Yin Ruins Museum

In 1899 several ancient relics were discovered in Anyang. Dating back to the Shang Dynasty, these ruins are now preserved in the Yin Ruins Museum. This location is considered the birthplace of Chinese archeology and one of the 100 Patriotic Education Centers of China.

Large quantities of relics were found here including bone and shell inscriptions, bronze and stone wares, jade and rare cultural relics from over 50 ancient palaces. Archeologists describe these finds as the unearthing the glorious achievements of ancient Shang civilization as well as their cruel and morbid slavery practices. Fuhao is a particularly important find. Excavated in 1976, this tomb is one the largest and most intact remnants of the Shang Dynasty. Housing numerous valuable artifacts of jade, bronze and ivory, Fuhao is also the final resting place of 16 slaves. Buried alive to serve their masters in the afterworld, the remains of these poor souls is evidence of the nefarious Shang practice of human sacrifice.

Another important archeological find is theChariot Pits of the Yin Ruins. The earliest chariot and road remains found in Chinese archeology, these ruins point to the likelihood that the Chinese invented animal drawn carts. Excavated by the Archeology Research Institute of China's Social Science Academy, these pits are largely intact and demonstrate both technological advances as well as the archaic cruelty of slave culture. In each pit a chariot is buried along with two horses and one immolated human slave.

Many of the cultural relics found here originate from the Palace of the Yin Ruins. These artifacts show the creativity, wisdom and workmanship of the ancient Chinese. According to famed historian, Guo Moruo, the Yin Ruins are the starting point of Chinese central plains civilization and touring here is more enlightening than reading ancient books. Among these great historical relics are the Oracle Bone and Shell Inscriptions. Marked with early Chinese characters, these Yin Dynasty inscriptions are known as ancient China's earliest "archive." With over 4,500 single Chinese characters recorded on 150,000 bones and shells, these artifacts reveal the political, military, scientific and cultural practices of their time.

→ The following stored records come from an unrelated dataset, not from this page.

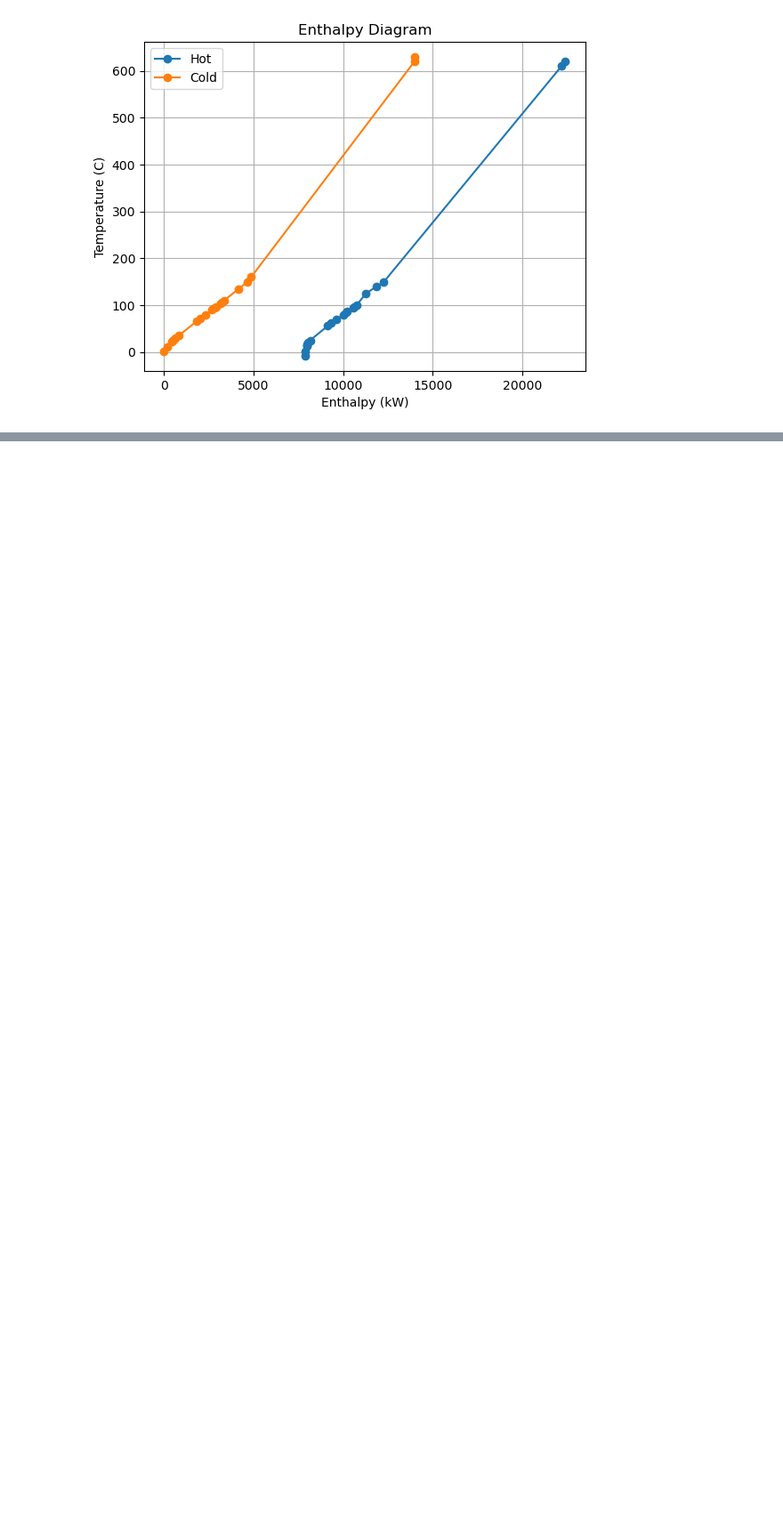
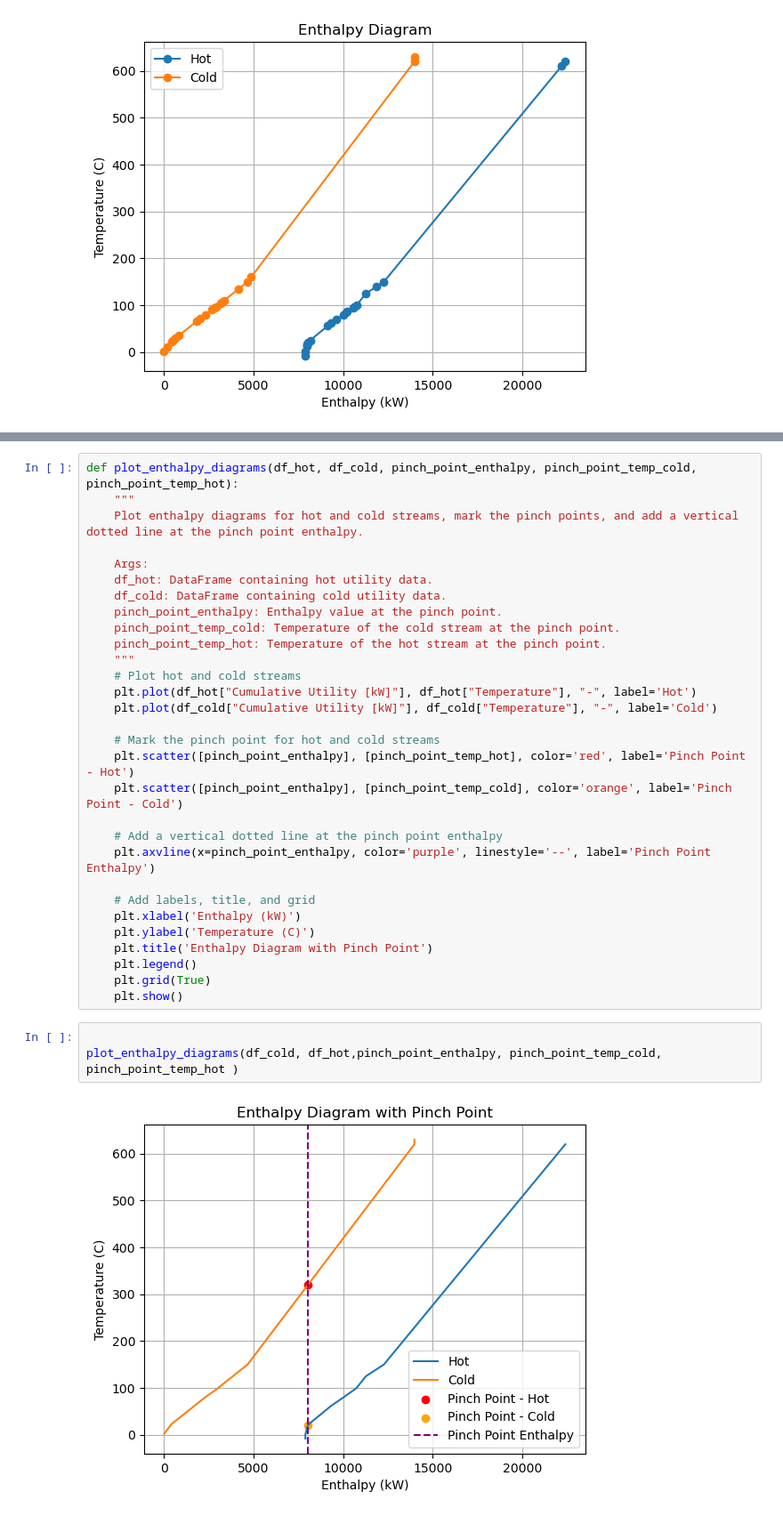
Before and after one commit to cnm13ryan/PyPinch, a Jupyter notebook: tutorial/Fraga_Pinch_Method_1.ipynb, the cells around one changed output, grey strips where cells are left out. Shown: that part at 89% size. Saved outputs shown, nothing was run; the diff lists cells and outputs as text; blank space fills up the shorter version.

Commit message:
feat: Added pinch point

```diff
--- a/tutorial/Fraga_Pinch_Method_1.ipynb
+++ b/tutorial/Fraga_Pinch_Method_1.ipynb
@@ -383,0 +376,35 @@ df_cold
+# %%
+def plot_enthalpy_diagrams(df_hot, df_cold, pinch_point_enthalpy, pinch_point_temp_cold, pinch_point_temp_hot):
+    """
+    Plot enthalpy diagrams for hot and cold streams, mark the pinch points, and add a vertical dotted line at the pinch point enthalpy.
+
+    Args:
+    df_hot: DataFrame containing hot utility data.
+    df_cold: DataFrame containing cold utility data.
+    pinch_point_enthalpy: Enthalpy value at the pinch point.
+    pinch_point_temp_cold: Temperature of the cold stream at the pinch point.
+    pinch_point_temp_hot: Temperature of the hot stream at the pinch point.
+    """
+    # Plot hot and cold streams
+    plt.plot(df_hot["Cumulative Utility [kW]"], df_hot["Temperature"], "-", label='Hot')
+    plt.plot(df_cold["Cumulative Utility [kW]"], df_cold["Temperature"], "-", label='Cold')
+
+    # Mark the pinch point for hot and cold streams
+    plt.scatter([pinch_point_enthalpy], [pinch_point_temp_hot], color='red', label='Pinch Point - Hot')
+    plt.scatter([pinch_point_enthalpy], [pinch_point_temp_cold], color='orange', label='Pinch Point - Cold')
+
+    # Add a vertical dotted line at the pinch point enthalpy
+    plt.axvline(x=pinch_point_enthalpy, color='purple', linestyle='--', label='Pinch Point Enthalpy')
+
+    # Add labels, title, and grid
+    plt.xlabel('Enthalpy (kW)')
+    plt.ylabel('Temperature (C)')
+    plt.title('Enthalpy Diagram with Pinch Point')
+    plt.legend()
+    plt.grid(True)
+    plt.show()
+# %%
+
+plot_enthalpy_diagrams(df_cold, df_hot,pinch_point_enthalpy, pinch_point_temp_cold, pinch_point_temp_hot )
+# %% [output]
+[figure, added]
```
Also changed, not shown: parts of 4 cells of this notebook.
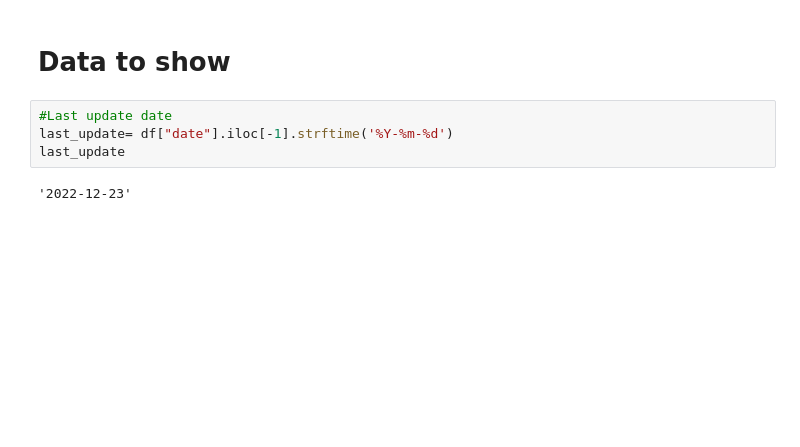
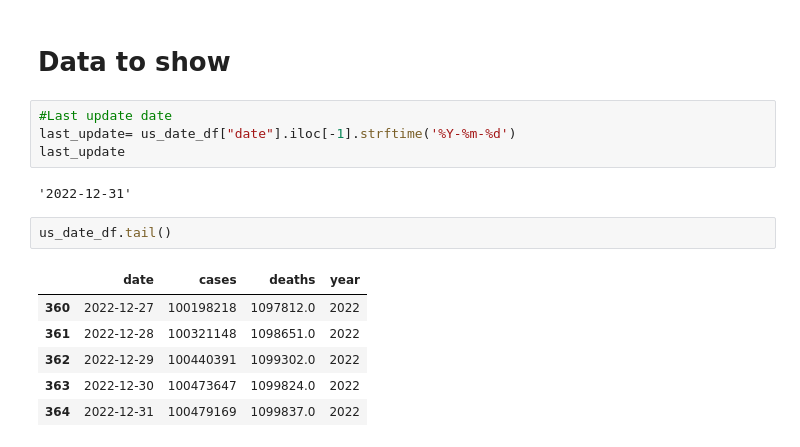
Before and after one commit to Ivan2911/COVID-19-VIZ, a Jupyter notebook: data_process.ipynb, the cells around one changed output. Cells and saved outputs as stored; diff of their text form; blank space fills up the shorter version.

```diff
--- a/data_process.ipynb
+++ b/data_process.ipynb
@@ -246,7 +210,16 @@ country_sum_by_date_df.tail()
 # Data to show
 # %%
 #Last update date
-last_update= df["date"].iloc[-1].strftime('%Y-%m-%d')
+last_update= us_date_df["date"].iloc[-1].strftime('%Y-%m-%d')
 last_update
 # %% [output]
-'2022-12-23'
+'2022-12-31'
+# %%
+us_date_df.tail()
+# %% [output]
+|  | date | cases | deaths | year |
+| 360 | 2022-12-27 | 100198218 | 1097812.0 | 2022 |
+| 361 | 2022-12-28 | 100321148 | 1098651.0 | 2022 |
+| 362 | 2022-12-29 | 100440391 | 1099302.0 | 2022 |
+| 363 | 2022-12-30 | 100473647 | 1099824.0 | 2022 |
+| 364 | 2022-12-31 | 100479169 | 1099837.0 | 2022 |
```
Also changed, not shown: parts of 31 cells of this notebook, 3 other files.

Also represented in the Yin Ruins Museum are pieces from the Chinese Bronze age. The various bronze wares include sacrificial vessels and weapons, showcasing the workmanship of the Yin people. Among the most important bronze relics found here is the Simuwu Quadripod. The largest bronze sacrificial vessel in the world, the Yin Ruins Museum displays a reproduction, as the original is housed in the Museum of Chinese History.